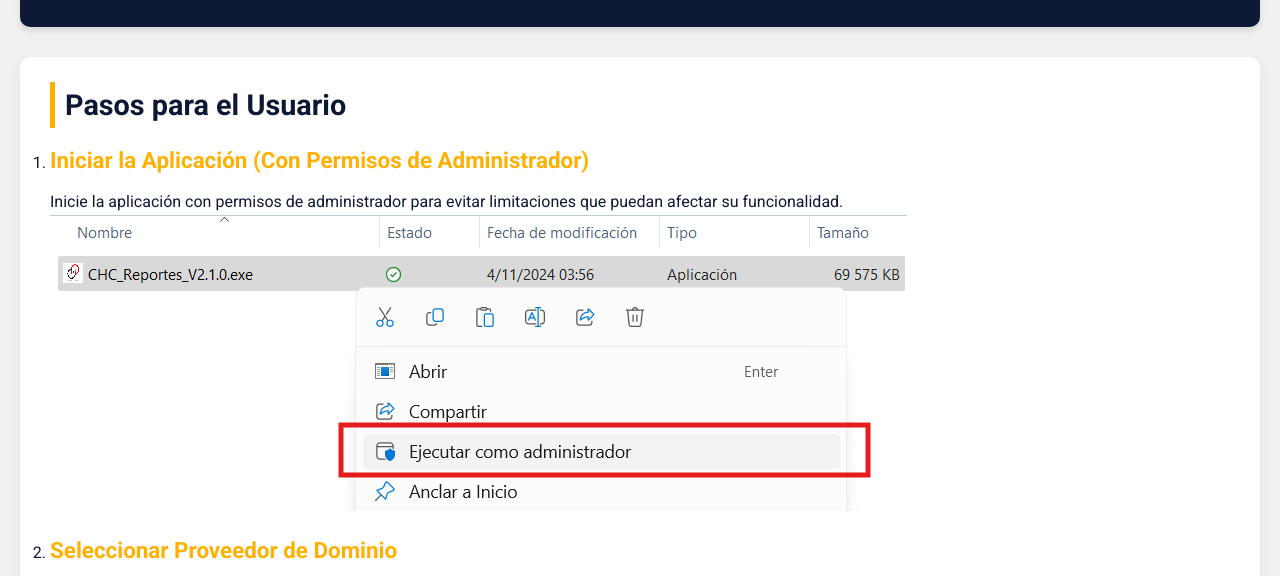
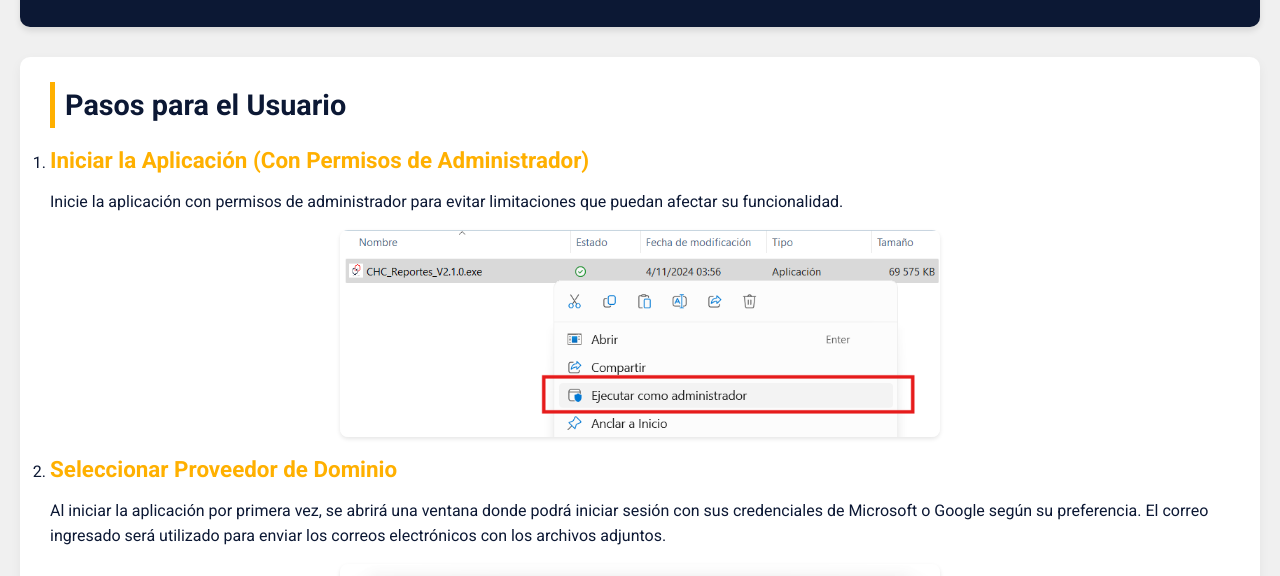
Before and after one commit to AlphaK03/CHC_REPORTES_MANUAL-DE-USUARIO, a plain HTML site: page index.html in a window 1280 px wide. Shown: the part 155-731 px from the top of the page. Drawn offline with Linux system fonts and the light colour scheme.

Commit message:
Update styles.css

```diff
--- a/styles.css
+++ b/styles.css
@@ -126,3 +126,12 @@ footer {
     font-size: 1em;
     box-shadow: 0 -2px 6px rgba(0, 0, 0, 0.1);
 }
+
+.step-image {
+    width: 100%;
+    max-width: 600px;
+    display: block;
+    margin: 15px auto;
+    border-radius: 8px;
+    box-shadow: 0 2px 4px rgba(0, 0, 0, 0.1);
+}
```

> [Action item]
Repeat the data exactly. No pictures should appear.

> [Result below]
Before and after one commit to AlphaK03/CHC_REPORTES_MANUAL-DE-USUARIO, a plain HTML site: page index.html in a window 1280 px wide. Shown: the part 155-731 px from the top of the page. Drawn offline with Linux system fonts and the light colour scheme.

Commit message:
Update styles.css

```diff
--- a/styles.css
+++ b/styles.css
@@ -126,3 +126,12 @@ footer {
     font-size: 1em;
     box-shadow: 0 -2px 6px rgba(0, 0, 0, 0.1);
 }
+
+.step-image {
+    width: 100%;
+    max-width: 600px;
+    display: block;
+    margin: 15px auto;
+    border-radius: 8px;
+    box-shadow: 0 2px 4px rgba(0, 0, 0, 0.1);
+}
```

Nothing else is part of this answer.